Gut health research has exploded in the last decade or so. The more I learn, the more I realize how metabolic health is intricately linked to gut health. Optimal health cannot be achieved without addressing gut issues, which is why improving gut health is an important part of the work I do with my clients.
While PCOS is a hormonal issue, there is no consensus on what causes it. Underneath all the symptoms that get categorized as PCOS, there is a complex picture where hormones intersect with circadian rhythms, blood sugar regulation, mineral deficiencies, gut health and more!
What am I referring to when I say gut health? Our intestines contain farms of bacteria. The human body has created a mutually beneficial relationship with these bugs overtime. Many of the by-products that are produced by bacteria are used directly by our body. These include vitamin K, B vitamins, and short-chain fatty acids (like acetic acid, butyric acid, etc).
Unfortunately, many environmental factors in the modern world (yet again!) create an imbalance in the good and bad bacteria in our gut (referred to as gut dysbiosis) and cause intestinal inflammation. Which then cause widespread inflammation in our body. Gut dysbiosis has not only been linked to conditions like irritable bowel syndrome (IBS) or SIBO, but also obesity, depression, anxiety, and diabetes.
Research is beginning to show that gut health may also play a significant role in the development of PCOS and is therefore, an important piece of the puzzle when trying to reverse it.
“When compared with women with obesity or PCOS alone, obese women with PCOS possessed a more serious dysbiosis of gut microbiota. The dysbiosis of gut microbiota, as increasing LPS-producing bacteria and decreasing protective bacteria, may correlate with the development of metabolic disorder in PCOS.” PMC5328957

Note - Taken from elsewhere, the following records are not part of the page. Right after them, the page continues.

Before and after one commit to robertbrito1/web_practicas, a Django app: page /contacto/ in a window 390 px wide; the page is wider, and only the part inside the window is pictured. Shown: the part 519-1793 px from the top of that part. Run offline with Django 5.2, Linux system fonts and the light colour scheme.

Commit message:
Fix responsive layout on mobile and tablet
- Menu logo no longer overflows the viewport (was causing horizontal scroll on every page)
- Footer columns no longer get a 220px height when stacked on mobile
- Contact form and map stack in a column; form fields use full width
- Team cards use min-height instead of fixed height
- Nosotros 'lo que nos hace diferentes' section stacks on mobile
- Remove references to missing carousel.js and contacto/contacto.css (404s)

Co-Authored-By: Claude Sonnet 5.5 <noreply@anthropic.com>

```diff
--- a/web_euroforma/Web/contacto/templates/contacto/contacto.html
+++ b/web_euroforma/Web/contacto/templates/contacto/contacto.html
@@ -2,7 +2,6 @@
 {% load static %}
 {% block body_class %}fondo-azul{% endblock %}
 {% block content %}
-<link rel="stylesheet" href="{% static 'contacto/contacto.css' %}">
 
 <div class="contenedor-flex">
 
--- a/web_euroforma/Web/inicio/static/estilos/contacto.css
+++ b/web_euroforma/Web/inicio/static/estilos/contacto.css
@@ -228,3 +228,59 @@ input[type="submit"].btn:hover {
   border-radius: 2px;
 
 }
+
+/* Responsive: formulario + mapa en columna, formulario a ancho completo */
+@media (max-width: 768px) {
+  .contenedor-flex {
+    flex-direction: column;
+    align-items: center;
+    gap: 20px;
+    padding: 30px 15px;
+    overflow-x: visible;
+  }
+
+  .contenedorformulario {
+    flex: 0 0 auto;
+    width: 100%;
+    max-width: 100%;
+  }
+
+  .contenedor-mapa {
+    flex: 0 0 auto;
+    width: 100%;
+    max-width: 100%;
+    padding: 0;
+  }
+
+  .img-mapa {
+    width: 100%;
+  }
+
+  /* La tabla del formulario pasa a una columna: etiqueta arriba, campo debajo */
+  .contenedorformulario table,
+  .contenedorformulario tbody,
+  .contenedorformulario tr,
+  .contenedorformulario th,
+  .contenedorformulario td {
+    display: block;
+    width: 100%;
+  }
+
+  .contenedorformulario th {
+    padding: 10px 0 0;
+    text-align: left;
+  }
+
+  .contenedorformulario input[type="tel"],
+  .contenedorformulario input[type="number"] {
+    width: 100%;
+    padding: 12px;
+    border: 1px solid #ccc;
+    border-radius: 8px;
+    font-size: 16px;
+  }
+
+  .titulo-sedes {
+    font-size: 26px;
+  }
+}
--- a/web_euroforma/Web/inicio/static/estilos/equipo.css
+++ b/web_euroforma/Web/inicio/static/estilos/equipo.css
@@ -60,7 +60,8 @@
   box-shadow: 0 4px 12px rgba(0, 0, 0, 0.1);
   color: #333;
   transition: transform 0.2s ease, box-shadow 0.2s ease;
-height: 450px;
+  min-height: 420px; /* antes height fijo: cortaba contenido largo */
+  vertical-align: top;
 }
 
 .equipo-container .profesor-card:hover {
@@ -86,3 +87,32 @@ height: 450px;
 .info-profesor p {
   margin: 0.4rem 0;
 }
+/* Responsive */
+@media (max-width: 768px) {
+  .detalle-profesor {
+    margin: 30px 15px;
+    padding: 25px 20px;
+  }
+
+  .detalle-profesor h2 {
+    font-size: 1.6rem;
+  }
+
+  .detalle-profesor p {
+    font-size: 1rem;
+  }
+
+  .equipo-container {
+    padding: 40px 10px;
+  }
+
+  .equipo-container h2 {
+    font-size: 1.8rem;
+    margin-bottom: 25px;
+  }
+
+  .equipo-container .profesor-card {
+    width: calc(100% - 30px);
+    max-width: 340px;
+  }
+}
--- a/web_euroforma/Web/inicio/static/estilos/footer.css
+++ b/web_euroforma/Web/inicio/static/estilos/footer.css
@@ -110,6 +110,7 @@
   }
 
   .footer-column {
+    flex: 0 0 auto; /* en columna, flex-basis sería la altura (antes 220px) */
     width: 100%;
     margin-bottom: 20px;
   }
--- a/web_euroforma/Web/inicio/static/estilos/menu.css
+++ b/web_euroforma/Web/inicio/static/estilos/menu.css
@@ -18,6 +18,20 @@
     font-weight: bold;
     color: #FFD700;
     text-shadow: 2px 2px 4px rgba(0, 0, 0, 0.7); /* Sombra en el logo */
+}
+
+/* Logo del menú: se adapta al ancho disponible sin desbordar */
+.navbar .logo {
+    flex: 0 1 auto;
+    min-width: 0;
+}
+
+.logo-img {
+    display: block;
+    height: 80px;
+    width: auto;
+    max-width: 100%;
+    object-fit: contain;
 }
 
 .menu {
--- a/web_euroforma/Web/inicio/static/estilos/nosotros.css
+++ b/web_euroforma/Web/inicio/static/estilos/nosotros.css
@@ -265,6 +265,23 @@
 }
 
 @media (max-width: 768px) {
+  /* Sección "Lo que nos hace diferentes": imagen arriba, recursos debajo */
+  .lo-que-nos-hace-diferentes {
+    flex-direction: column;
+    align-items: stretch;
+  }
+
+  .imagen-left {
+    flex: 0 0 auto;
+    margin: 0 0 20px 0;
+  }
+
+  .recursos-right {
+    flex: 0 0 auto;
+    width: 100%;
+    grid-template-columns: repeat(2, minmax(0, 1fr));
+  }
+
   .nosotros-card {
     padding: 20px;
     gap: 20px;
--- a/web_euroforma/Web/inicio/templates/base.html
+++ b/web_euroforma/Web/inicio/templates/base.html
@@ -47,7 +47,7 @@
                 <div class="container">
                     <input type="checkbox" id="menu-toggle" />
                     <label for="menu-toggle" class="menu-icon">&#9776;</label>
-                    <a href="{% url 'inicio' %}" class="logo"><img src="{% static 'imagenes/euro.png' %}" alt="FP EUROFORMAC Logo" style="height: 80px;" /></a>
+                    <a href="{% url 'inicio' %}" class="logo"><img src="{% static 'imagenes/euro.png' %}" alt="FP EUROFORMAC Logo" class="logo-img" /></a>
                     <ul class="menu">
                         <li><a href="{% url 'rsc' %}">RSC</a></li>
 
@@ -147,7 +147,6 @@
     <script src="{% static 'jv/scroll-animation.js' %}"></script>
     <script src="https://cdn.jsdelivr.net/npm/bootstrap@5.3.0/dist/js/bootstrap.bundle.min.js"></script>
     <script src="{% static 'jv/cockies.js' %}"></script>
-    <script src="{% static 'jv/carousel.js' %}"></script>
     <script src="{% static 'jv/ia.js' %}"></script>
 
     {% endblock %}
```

Are you interested in working with a nutritionist who can help you address underlying gut health issues associated with PCOS? Let’s talk. Schedule a free information call here: Schedule Call